NAPPIES & NAPPIES
This is what I think of Kit & Kin
The normal order of the day here is cloth. Happy fluffy enormous cloth bum. At least at the daytime, at night we use the horrid landfill bound Pampers. But I can cope with that because it is one a day. Or I can sort of. I also sort of a lot hate it.
Recently Pip has been doing super acidic poo which eats through his tiny butt in about two minutes flat and leaves him with open bleeding sores. It is not a thing that makes his parents feel particularly ace about their parenting skills. There have been discussions about whether the disposable nappies are better or not for this - Ed thinks they are, I think it is poo and thus the nappies need to be changed straight off whatever the nappy. The point which I do have to concede on is that disposable nappies smell more so you notice the poo faster.
In order to prevent marital falling out - and because I did want to try and save the bright red mess that was Pip's bottom, I agreed to put him in disposables for a couple of days and see if it helped. (Really annoyingly, it did, but I'm not unconvinced that it wasn't just because he ceased shitting corrosive substances - I think it might have something to do with teething, but really I haven't a clue) But, whilst I can cope with dumping one disposable in the bin a day, more than that I just don't like. So, I have decided to trial the half way house for middle class people with money and a conscience - Kit & Kin.
The packaging had some delightfully frightening facts - HOW much of the landfill is taken up by just nappies that never ever biodegrade?? However, these happy, expensive nappies I am assured by the packaging, decompose and thus I don't have to feel too awful about using them. Price wise? On a normal day in my regular retailer of Tesco a packet of 36 Pampers size 5 costs £8 (19p each), 30 Kit & Kin cost £7.95 (21p each) - not a vast difference, except Pampers come up in the half price offers every so often which is when I actually buy them, and I haven't seen Kit &Kin yet. We shall see...
There is also another issue at play. Quite aside from the issue of what happens to the nappy when it leaves my house, I hate the way Pampers nappies smell when they get wet. They reek, and then they sit in the bathroom bin and fill the room with the special nasty smell every time it is opened until someone (me) empties it. I am quite fine with the smell of baby wee and poo on the cloth, but the chemical nastiness in the Pampers makes me want to retch. Kit & Kin smell of nothing. Hell Yeah. Oh and they don't seem to leak, this is probably quite an important observation. They also use some of their profits to help buy the rainforest through the World Land Trust - but you have to subscribe to get that and I like to be haphazard in my purchasing of nappies.

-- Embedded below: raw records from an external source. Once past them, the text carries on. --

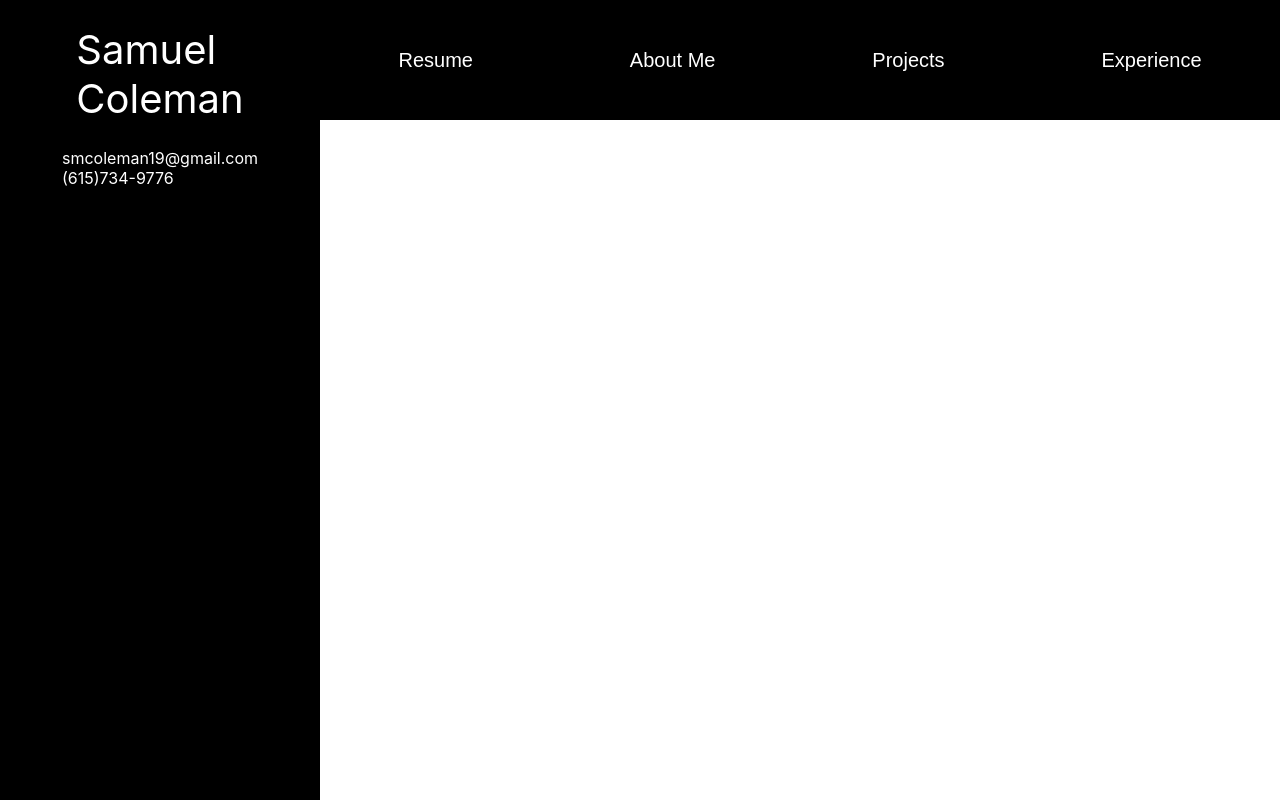
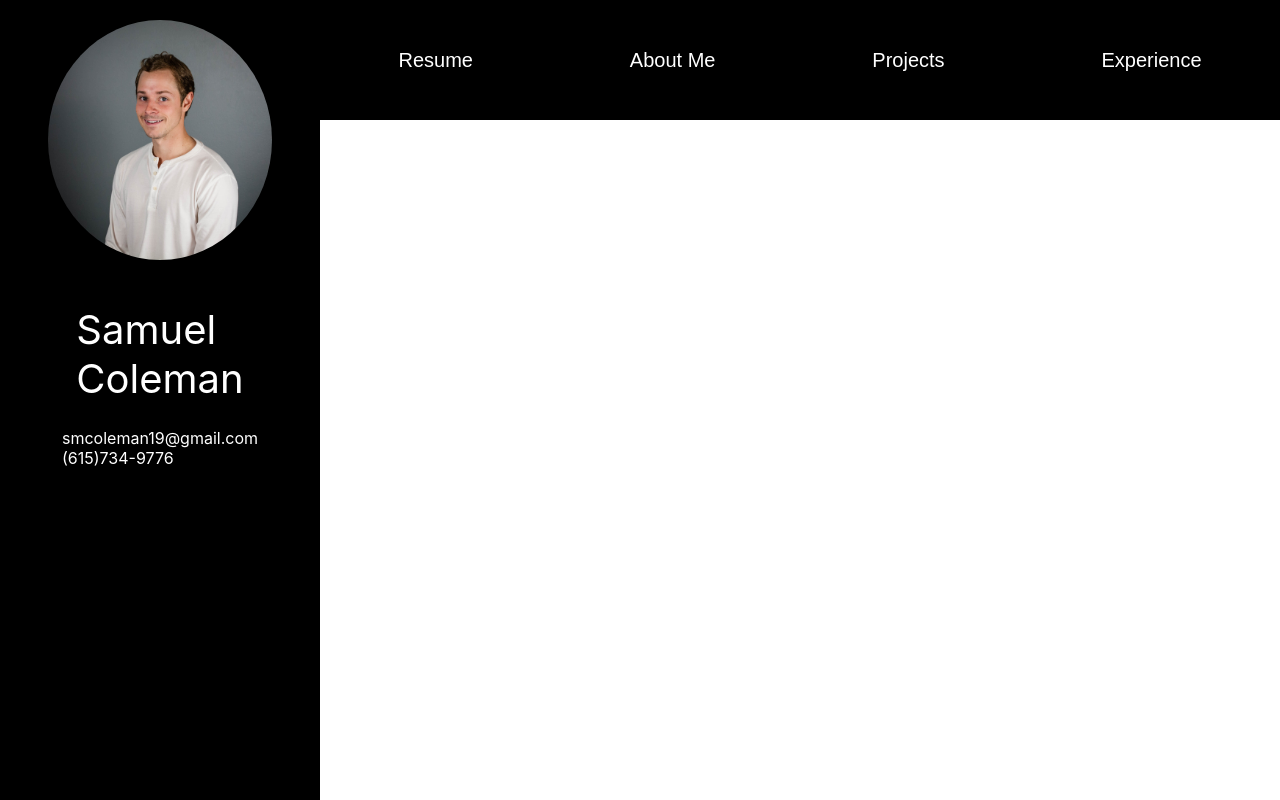
Before and after one commit to SamuelColeman/personal-website, a React (Create React App) app: page / in a window 1280 px wide. Built offline with nearby package versions, Linux system fonts and the light colour scheme.

Commit message:
Add user image to header component

```diff
--- a/src/components/Header/Header.css
+++ b/src/components/Header/Header.css
@@ -18,3 +18,10 @@
 	display: flex;
 	flex-direction: column;
 }
+
+.user_img {
+	width: 70%;
+	height: 30vh;
+	border-radius: 100%;
+	margin: 20px;
+}
--- a/src/components/Header/Header.js
+++ b/src/components/Header/Header.js
@@ -1,10 +1,12 @@
 import React, { Component } from 'react';
 import './Header.css';
+import userImg from '../../images/userImg.jpg'
 
 export default class Header extends Component {
 	render() {
 		return (
 			<div className="Header">
+				<img className="user_img" src={userImg} />
 				<div className="name">
 					<div>Samuel</div>
 					<div>Coleman</div>
```
Also changed, not shown: src/images/userImg.jpg (added).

So, I think I have found a way to be ok with using disposable nappies at night and when Pip's digestive tract wants to dissolve his bum and when husband can't be bothered with the wrap and poppers that come with cloth (Totsbots bamboozle, Motherease wrap + fleece liner in case you want to know what works in this house) and I can cope with the extra bit of cost. But why can't the brand leader with shit loads of money do it too? Is the science too complex for the laboratories at P&G or are they not well funded enough to work it out? No, they just make so much money and have zero incentive to do anything to change the way they make and operate - after all, they only have to make, they don't have to dispose. I bet if they had to pay to deal with the end product, biodegradable nappies would be the only thing on the shelf.
- and as a final comment, I followed my interest to the World Land Trust and decided I like them. I sign petitions asking governments to stop palm oil deforestation and other crimes against the rainforest, but I don't really know how much good they do. So this morning I gave them a donation, hopefully it'll mean they can save another chunk of the rainforest from being hacked to pieces. David Attenborough says this of them 'The money that is given to the World Land Trust, in my estimation, has more effect on the wild world than almost anything I can think of.' So, two good things done, not nasty nappies and protecting the trees. Anyone else want to do something positive today?